It’s still a wonderful asset and advantage to tourists and locals alike that you can see all the treasures of the National Gallery for nothing.

Two trips to the Rijksmuseum and Van Gogh set me back nearly 40 euros.

Yesterday the tutor of our excellent art course organised a curated tour to accompany her course of European post-Renaissance Art.

Despite the ambit we started with the famous Raphael of the Crucifixion noting the colours and its rather serene quality; we moved to the Masaccio of Virgin and Child – the first artist to employ and understand perspective – and next to it the Paolo Uccello of the Battle of Romano which so entranced David Hockney as an art student.

I was more interested in the Golden Age of Dutch Art but to get to its one room you passed through two rooms of Rubens.

Our tutor made the good point that the huge canvases tell a picture with which the modern viewer cannot empathise. That is why I like Dutch Art. It was the first expression of urban, non-religious art and an art market.

These stark but detailed landscapes were pre-Constable, Corot and Delacroix. They often had a huge sky and a church in the background. It’s a style that the great Americans artists like Edward Hopper and Andrew Wyeth successfully followed.

It was a fecund period in which the independent Netherlands produced 1.3 to 1.4 million paintings, extraordinary for a population of 2 million. All the great landscapists – Jacob van Ruiydael, Cuyp, van Ostade, Hobenler – were there. Some of these could have been bought for £5 at the turn of the last century.

The National Gallery has traditionally concentrated on Greek, Roman, Italian and French Art with British art more represented in Tate Britain. This is a shame.

By lunch time I was rather tired on my pins and Museumitis had set in.

London was gridlocked by the Nato conference so I did the sensible thing and walked. One thing I don’t miss about London is being stuck in traffic in a taxi with the rising meter and a chatty driver bemoaning Uber.

At least the castigation of the Mayor has ceased.

About Alice Mansfield

A graduate of the Slade, Alice has painted and written about art all her life.

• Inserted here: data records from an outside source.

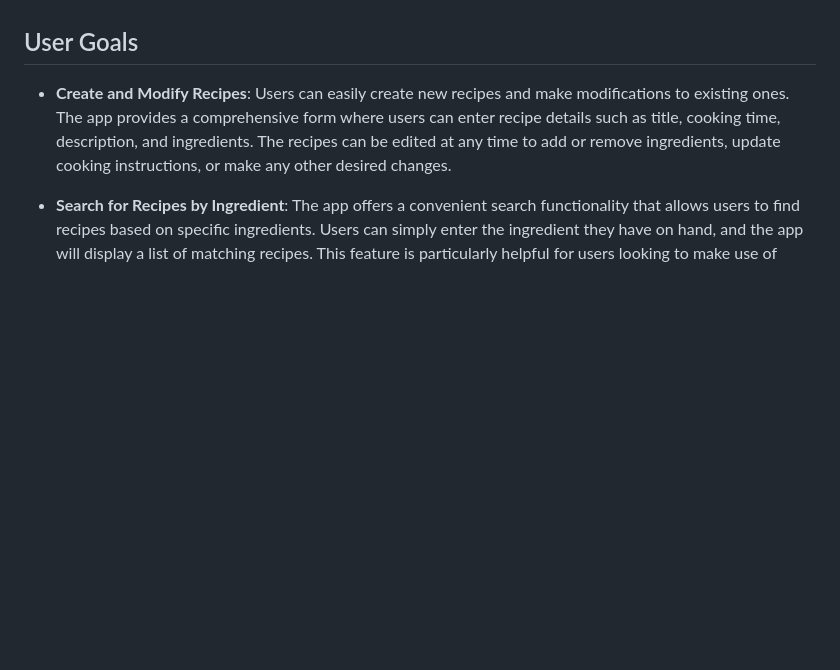
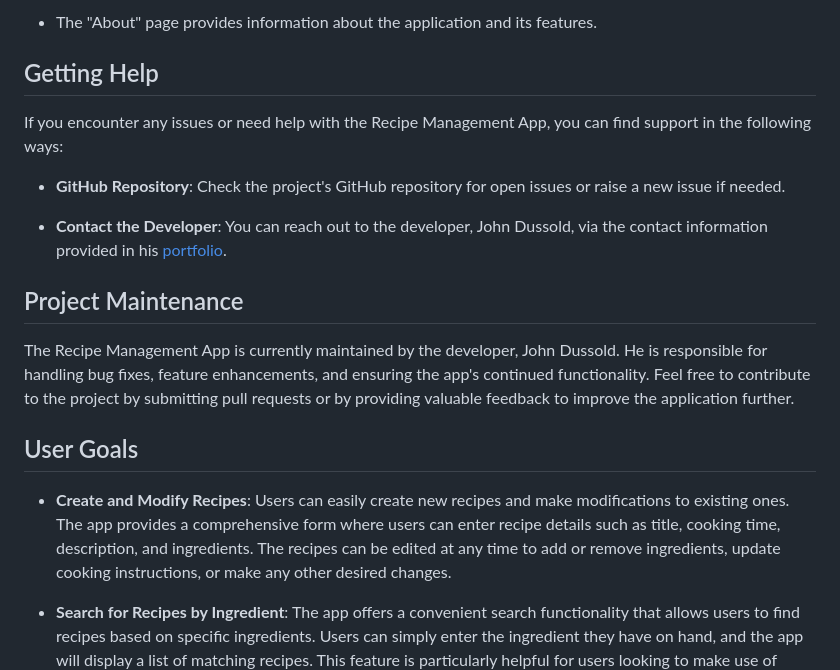
Before and after one commit to jdussold/recipe-app, a Markdown page: README.md, the part around one of its changes. Drawn GitHub-style; blank space fills up the shorter version.

```diff
--- a/README.md
+++ b/README.md
@@ -6,3 +77,16 @@ This is a recipe management application that allows users to create, modify, and
+- The "About" page provides information about the application and its features.
+
+## Getting Help
+
+If you encounter any issues or need help with the Recipe Management App, you can find support in the following ways:
+
+- **GitHub Repository**: Check the project's GitHub repository for open issues or raise a new issue if needed.
+
+- **Contact the Developer**: You can reach out to the developer, John Dussold, via the contact information provided in his [portfolio](https://jdussold.github.io/portfolio-site/).
+
+## Project Maintenance
+
+The Recipe Management App is currently maintained by the developer, John Dussold. He is responsible for handling bug fixes, feature enhancements, and ensuring the app's continued functionality. Feel free to contribute to the project by submitting pull requests or by providing valuable feedback to improve the application further.
 
 ## User Goals
 
```
Also changed, not shown: other parts of README.md (+94 -60 lines).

With her children now having now grown up and departed the nest, she recently took up sculpture. More Posts